Chatbots Provide Patients with On-Demand Advice
Sutter Health, a nonprofit health system based in Sacramento, Calif., provides a comprehensive online symptom-checker for patients — and it now includes COVID-19 screening questions.
A team of doctors curated the Sutter chatbot’s medical data using a probabilistic reasoning engine and a deep knowledge base that evaluates a user’s risk factors, medical history and current symptoms, says Jeff Cutler, chief commercial officer at Ada Health, a Berlin-based company that developed the platform, which is available on the Sutter website and its patient portal.

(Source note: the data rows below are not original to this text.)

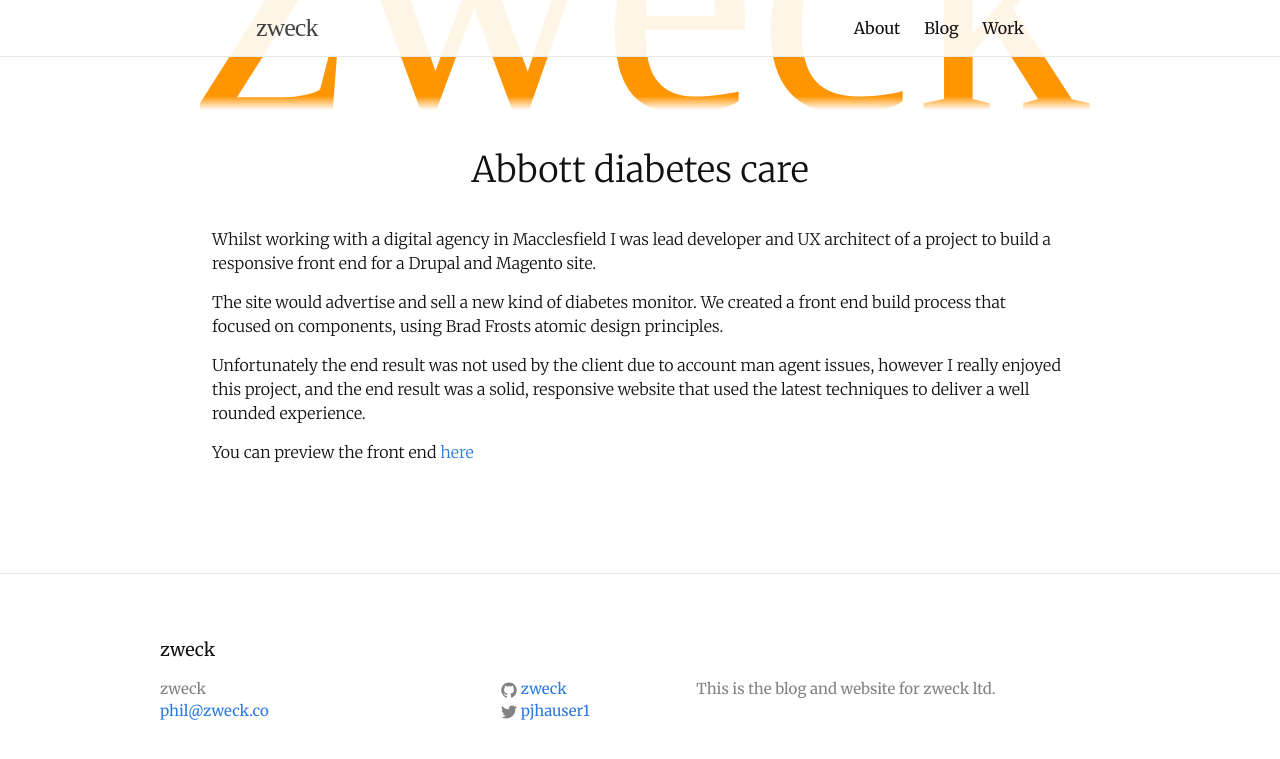
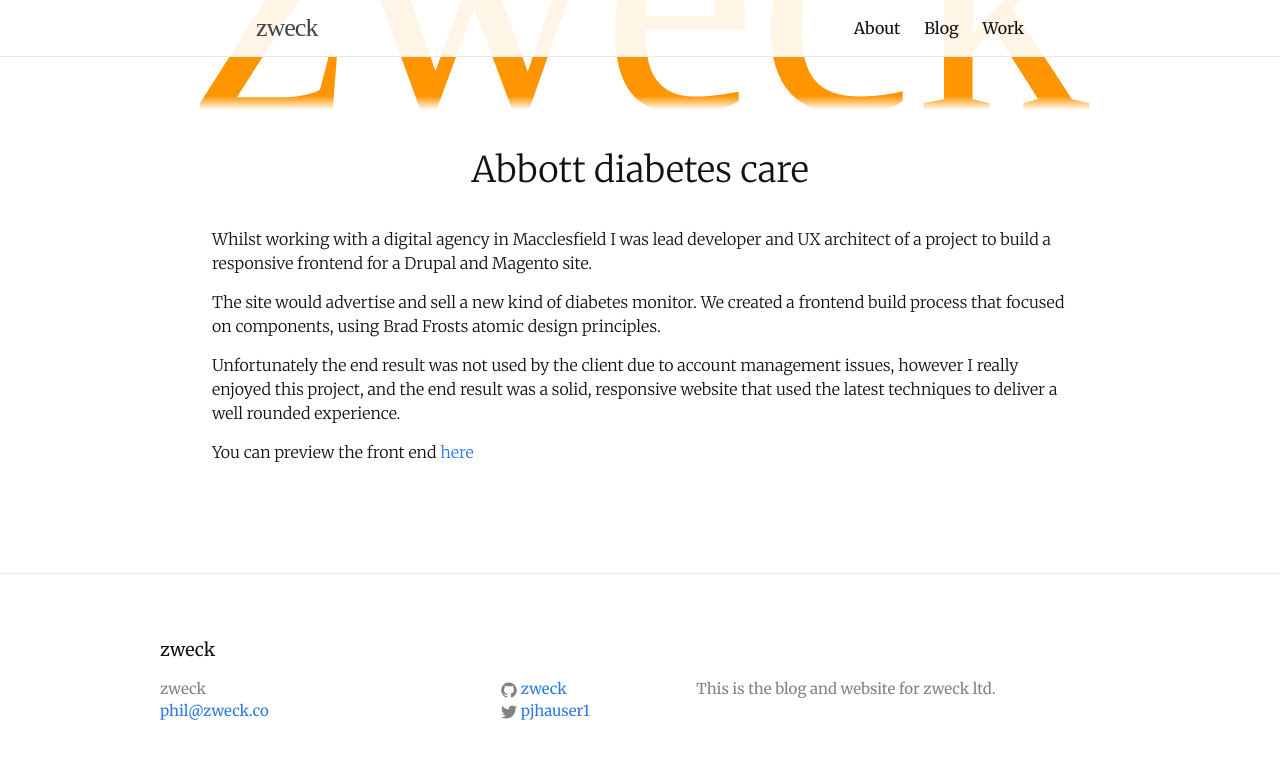
Before and after one commit to zweck/zweck.github.io, a Jekyll site: the page built from _posts/2016-4-20-adc.md, in a window 1280 px wide. Shown: the top 759 px of the page. Built offline with Jekyll 4.4.1, drawn with Linux system fonts in a browser that asks for light colours; some web fonts are replaced.

Commit message:
Update 2016-4-20-adc.md

```diff
--- a/_posts/2016-4-20-adc.md
+++ b/_posts/2016-4-20-adc.md
@@ -7,10 +7,10 @@
 exerpt: I was lead developer and UX architect of a project to build a responsive front end for a Drupal and Magento site.
 ---
 
-Whilst working with a digital agency in Macclesfield I was lead developer and UX architect of a project to build a responsive front end for a Drupal and Magento site.
+Whilst working with a digital agency in Macclesfield I was lead developer and UX architect of a project to build a responsive frontend for a Drupal and Magento site.
 
-The site would advertise and sell a new kind of diabetes monitor. We created a front end build process that focused on components, using Brad Frosts atomic design principles.
+The site would advertise and sell a new kind of diabetes monitor. We created a frontend build process that focused on components, using Brad Frosts atomic design principles.
 
-Unfortunately the end result was not used by the client due to account man agent issues, however I really enjoyed this project, and the end result was a solid, responsive website that used the latest techniques to deliver a well rounded experience.
+Unfortunately the end result was not used by the client due to account management issues, however I really enjoyed this project, and the end result was a solid, responsive website that used the latest techniques to deliver a well rounded experience.
 
 You can preview the front end [here](/examples/fsl/index.html)
```
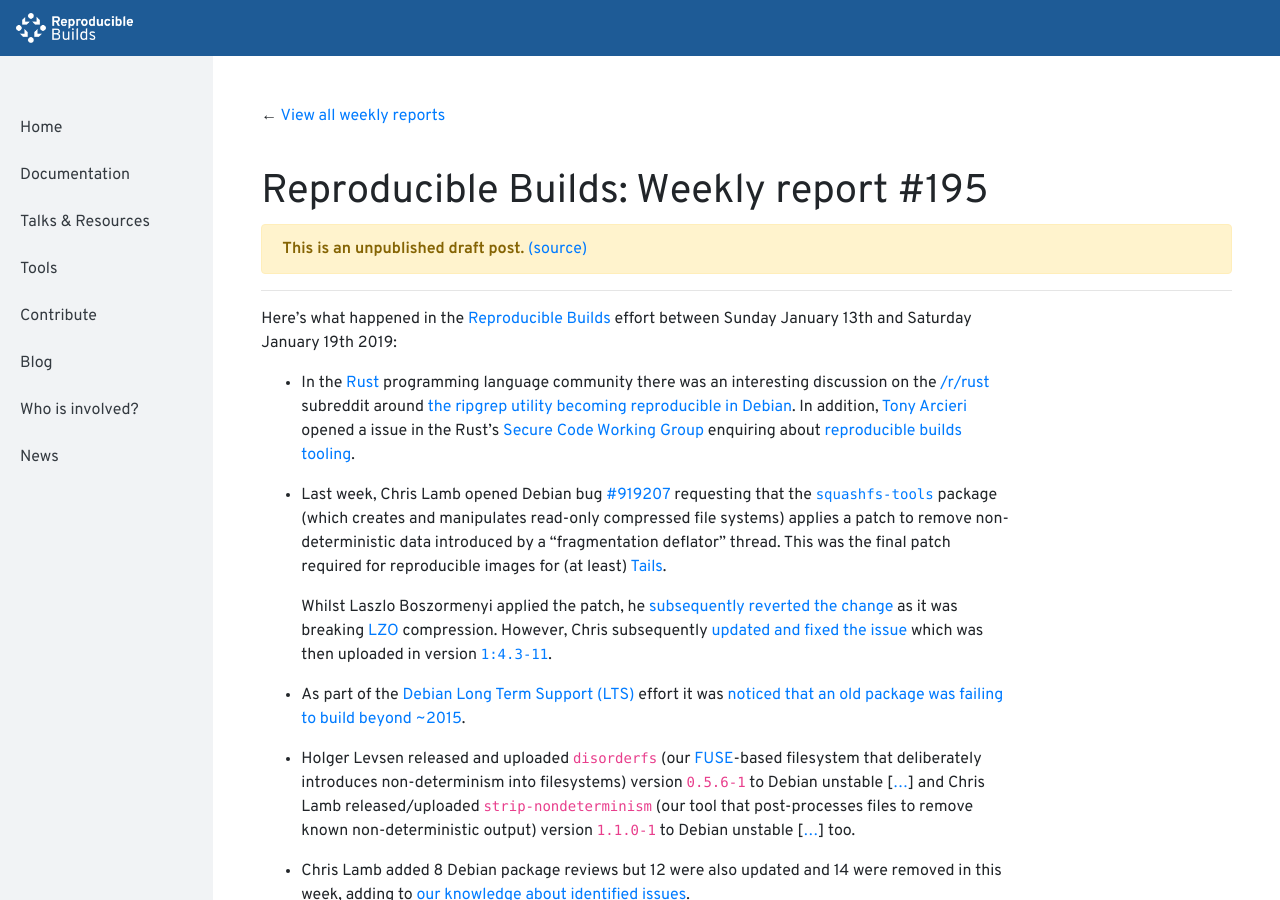
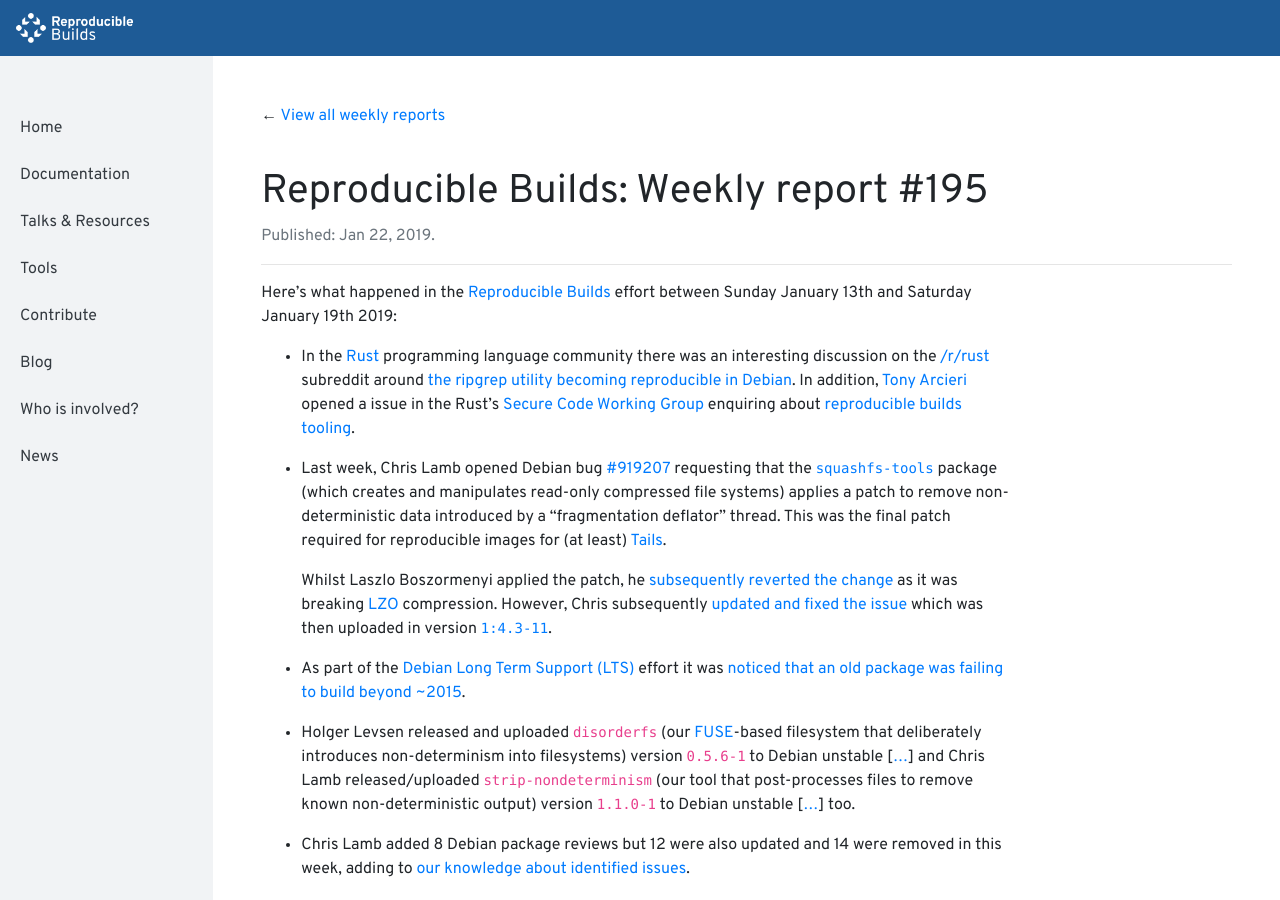
Before and after one commit to prototypefund/reproducible-website, a Jekyll site: the page built from _blog/posts/195.md, in a window 1280 px wide and 900 px high. Built offline with Jekyll 4.4.1, drawn with Linux system fonts in a browser that asks for light colours.

Commit message:
published as https://reproducible-builds.org/blog/posts/195/

```diff
--- a/_blog/posts/195.md
+++ b/_blog/posts/195.md
@@ -1,6 +1,7 @@
 ---
 layout: new/blog
 week: 195
+published: 2019-01-22 12:40:47
 ---
 
 Here's what happened in the [Reproducible Builds](https://reproducible-builds.org) effort between Sunday January 13th and Saturday January 19th 2019:
```
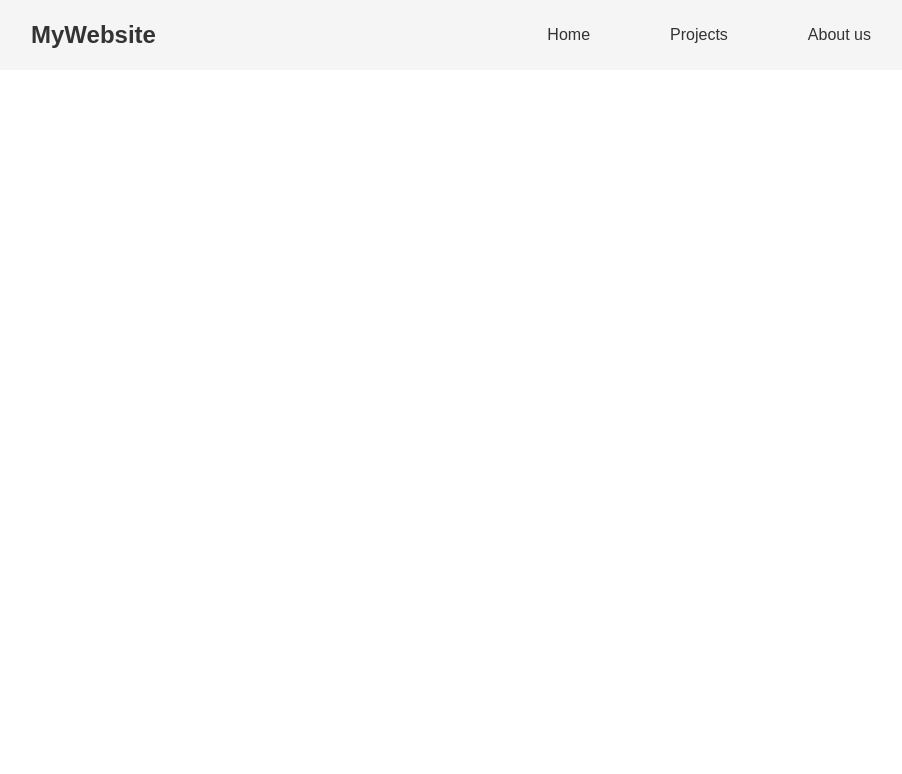
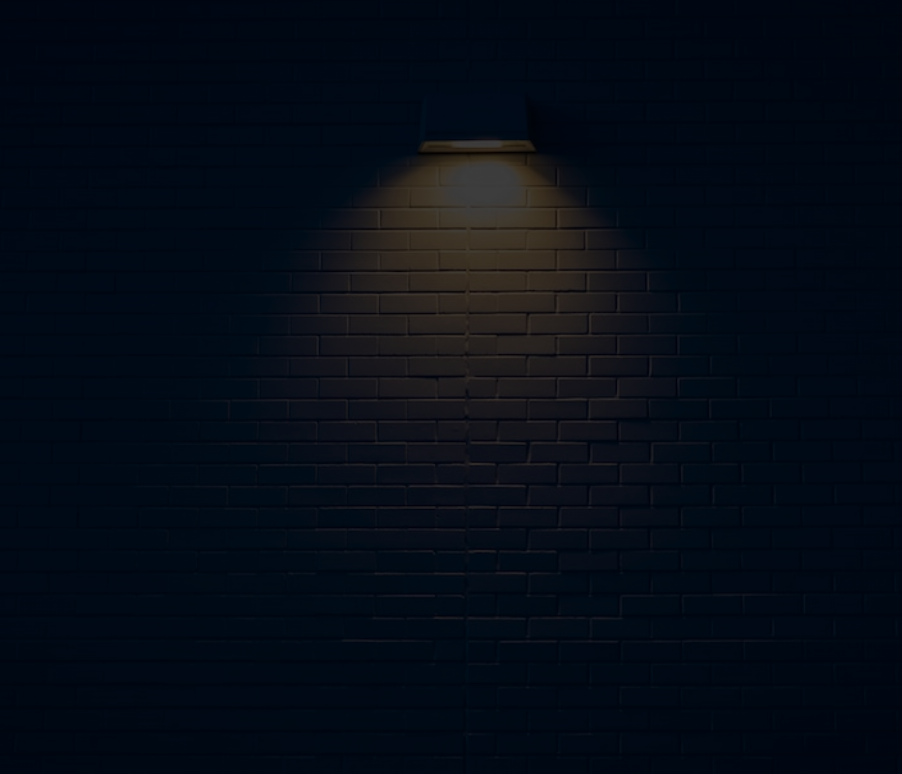
Before and after one commit to Shotiko11/MYWAY, a plain HTML site: page index.html in a window 1280 px wide. Shown: the whole page, without its empty margins (169-1071 px from the left). Drawn offline with Linux system fonts and the light colour scheme.

```diff
--- a/index.html
+++ b/index.html
@@ -4,19 +4,13 @@
     <meta charset="UTF-8" />
     <meta name="viewport" content="width=device-width, initial-scale=1.0" />
     <link rel="stylesheet" type="text/css" href="style.css" />
-    <title>Document</title>
+    <title>IMMOBILIEN Invest</title>
   </head>
   <body>
-    <header>
-      <nav>
-        <div class="logo">MyWebsite</div>
-        <ul class="nav-links">
-          <li><a href="#">Home</a></li>
-          <li><a href="#">Projects</a></li>
-          <li><a href="#">About us</a></li>
-        </ul>
-      </nav>
-    </header>
+
+    <div class="banner">
+
+    </div>
 
     <script src="script.js"></script>
   </body>
--- a/style.css
+++ b/style.css
@@ -1,44 +1,13 @@
-body {
+* {
     margin: 0;
     padding: 0;
-    font-family: Arial, sans-serif;
+    font-family: sans-serif;
 }
 
-header {
-    background-color: #f5f5f5;
-    color: #333;
-    padding: 10px 0;
+.banner {
+    width: 100%;
+    height: 100vh;
+    background-image: linear-gradient(rgba(0,0,0,0.75), rgba(0,0,0,0.75)), url(zbackground.jpg);
+    background-size: cover;
+    background-position: center;
 }
-
-nav {
-    display: flex;
-    justify-content: space-between;
-    align-items: center;
-    padding: 0 200px;
-}
-
-.logo {
-    font-size: 24px;
-    font-weight: bold;
-    margin-right: 40px;
-}
-
-.nav-links {
-    list-style: none;
-    display: flex;
-    margin-left: auto;
-}
-
-.nav-links li {
-    margin: 0 40px;
-}
-
-.nav-links a {
-    text-decoration: none;
-    color: #333;
-    transition: color 0.3s;
-}
-
-.nav-links a:hover {
-    color: #67c7e1;
-}
```
Also changed, not shown: zbackground.jpg (added).
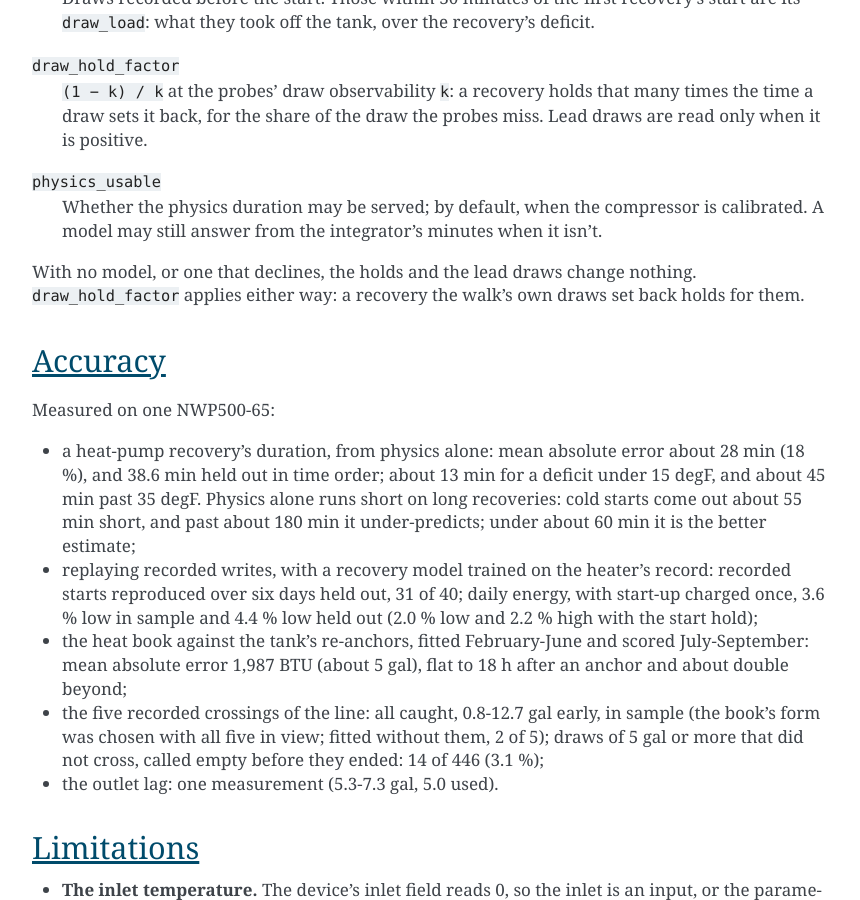
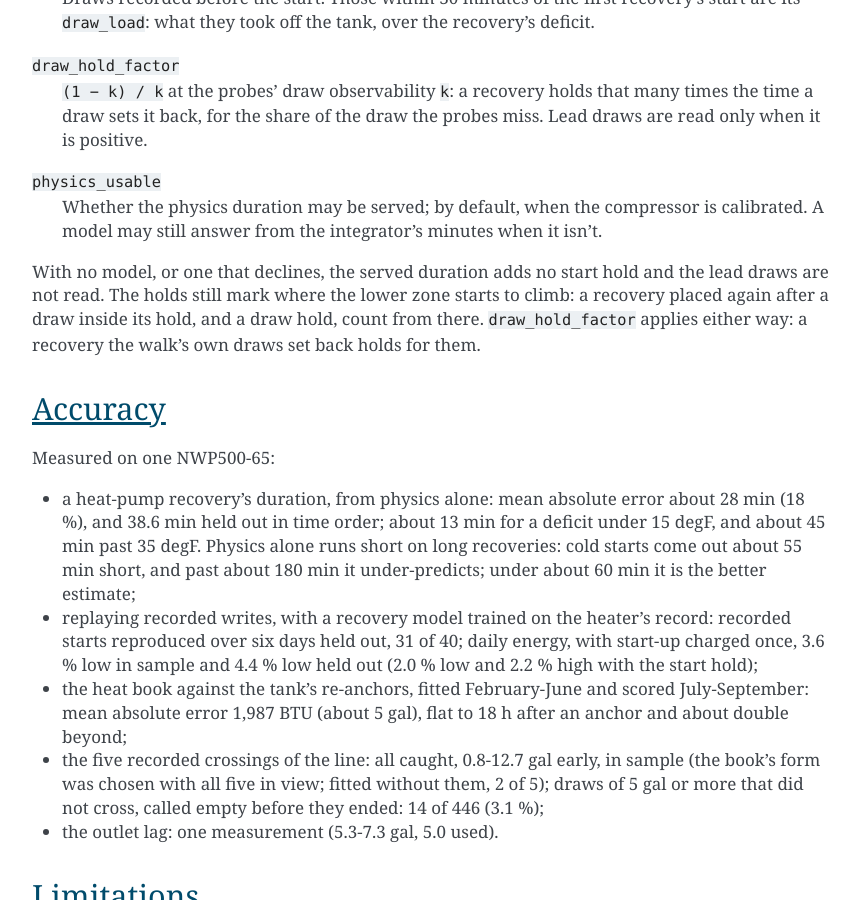
Before and after one commit to eman/nwp500-python, a Sphinx documentation site: the page built from docs/explanation/simulator.rst, in a window 1280 px wide and 900 px high, scrolled down 5537 px. Shown: the whole window, without its empty margins (338-1198 px from the left). Built offline with Sphinx 7.4.7, drawn with Linux system fonts in a browser that asks for light colours.

Commit message:
docs(sim): without a model the holds still mark where the climb starts
The served duration adds no start hold, but placing a recovery again
after a draw and a draw hold count from the hold, so the holds are not
inert.

```diff
--- a/docs/explanation/simulator.rst
+++ b/docs/explanation/simulator.rst
@@ -317,9 +317,12 @@ with, beside ``recovery=``:
    compressor is calibrated. A model may still answer from the
    integrator's minutes when it isn't.
 
-With no model, or one that declines, the holds and the lead draws
-change nothing. ``draw_hold_factor`` applies either way: a recovery the
-walk's own draws set back holds for them.
+With no model, or one that declines, the served duration adds no start
+hold and the lead draws are not read. The holds still mark where the
+lower zone starts to climb: a recovery placed again after a draw inside
+its hold, and a draw hold, count from there. ``draw_hold_factor``
+applies either way: a recovery the walk's own draws set back holds for
+them.
 
 
 Accuracy
```
Also changed, not shown: 1 other file.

Dr. Albert Chan, Sutter’s vice president and chief of digital patient experience, describes the AI assistant as “the equivalent of having 60 doctors in your pocket to provide answers — 24 hours a day, seven days a week.”
Roughly half of the asynchronous queries occur outside of office hours, and patients’ chatbot use nearly tripled after COVID-19 hit.
READ MORE: AI-enabled solutions in healthcare are moving beyond a simple one-way transfer of information.
A Look at AI Beyond the Pandemic
Although AI assistants don’t technically diagnose patient conditions, they have tremendous potential, says Molten, of Buoy Health.
Developers, she adds, must address issues of data quality as well as any implicit racial and gender bias: Heart attack symptoms, for example, often present differently in women.
AI assistants shouldn’t be expected to replace a doctor’s personal touch, however.
“It’s not our goal, but rather to be an additive method for helping to improve care and to drive down costs across the industry,” Molten says. “As the field matures, they will have the ability to provide a very important bird’s-eye view of illness.”